Syrian President Bashar Assad 311 (R).
(photo credit: REUTERS/SANA/Handout)
LONDON - Syrian President Bashar Assad said the crackdown on anti-government unrest in his country would continue in the face of pressure from the Arab League to end it, according to an interview published late on Saturday.
"The conflict will continue and the pressure to subjugate Syria will continue," he told Britain's Sunday Times newspaper. "Syria will not bow down."
Arab League gives Syria 3 days to stop bloodshedDeath toll rises in Syria despite deadline
The Arab League, a powerful political group of Arab states, set a deadline on Saturday for Syria to comply with a peace plan, entailing a military pullout from around restive areas, and threatened sanctions if Assad failed to halt the violence.
However, activists from the Syrian Observatory for Human Rights said 14 civilians were killed in security force raids on Saturday while two army defectors died when they clashed with the Syrian army in Homs, which has become a center of armed revolt against more than 40 years of Assad family rule.
Assad has come under growing international pressure to stop the crackdown and US Secretary of State Hillary Clinton on Friday expressed fear the country could be slipping into civil war.
Clinton said the international community was reluctant to intervene as it had in Libya and Assad again repeated his assertion that any Western military action taken against Syria would create an "earthquake" across the Middle East.
"If they are logical, rational and realistic, they shouldn't do it
because the repercussions are very dire. Military intervention will
destabilize the region as a whole, and all countries will be affected,"
The Sunday Times
said Assad had promised to personally fight and die to resist foreign forces.
Assad also vowed to prevent further attacks by the Free Syrian Army,
which opposition sources said had killed or wounded at least 20 security
police in an assault on an Air Force Intelligence Complex near Damascus
two days ago.
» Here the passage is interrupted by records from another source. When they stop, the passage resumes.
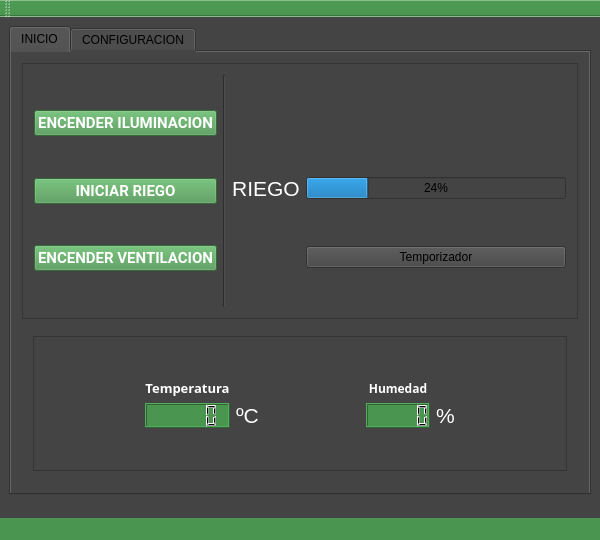
destefanomartin/indoor-gui, file gui/mainwindow.ui: the form before one commit.
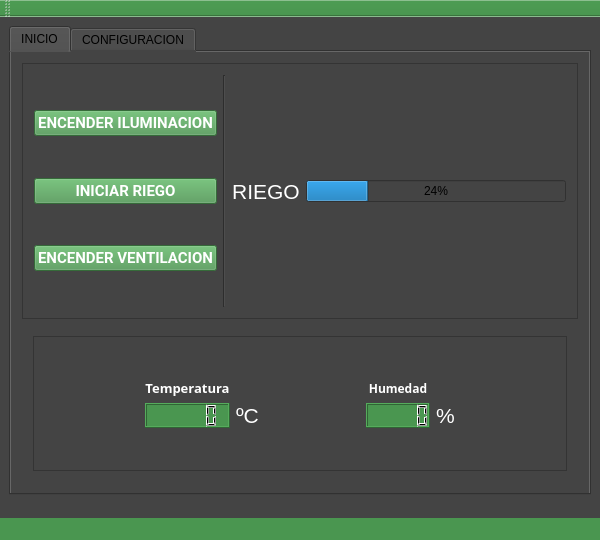
The form after the commit. The open tabs and pages were chosen to show the change. Icons and pictures are not drawn.

```diff
--- a/gui/mainwindow.ui
+++ b/gui/mainwindow.ui
@@ -1257,13 +1257,6 @@
                </property>
               </spacer>
              </item>
-             <item row="2" column="1">
-              <widget class="QPushButton" name="tempRiego">
-               <property name="text">
-                <string>Temporizador</string>
-               </property>
-              </widget>
-             </item>
             </layout>
            </item>
            <item row="0" column="0">
```
Left out of the diff: 28 changed lines with no effect on the pictures.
"The only way is to search for the armed people, chase the armed gangs,
prevent the entry of arms and weapons from neighboring countries,
prevent sabotage and enforce law and order," he told the paper.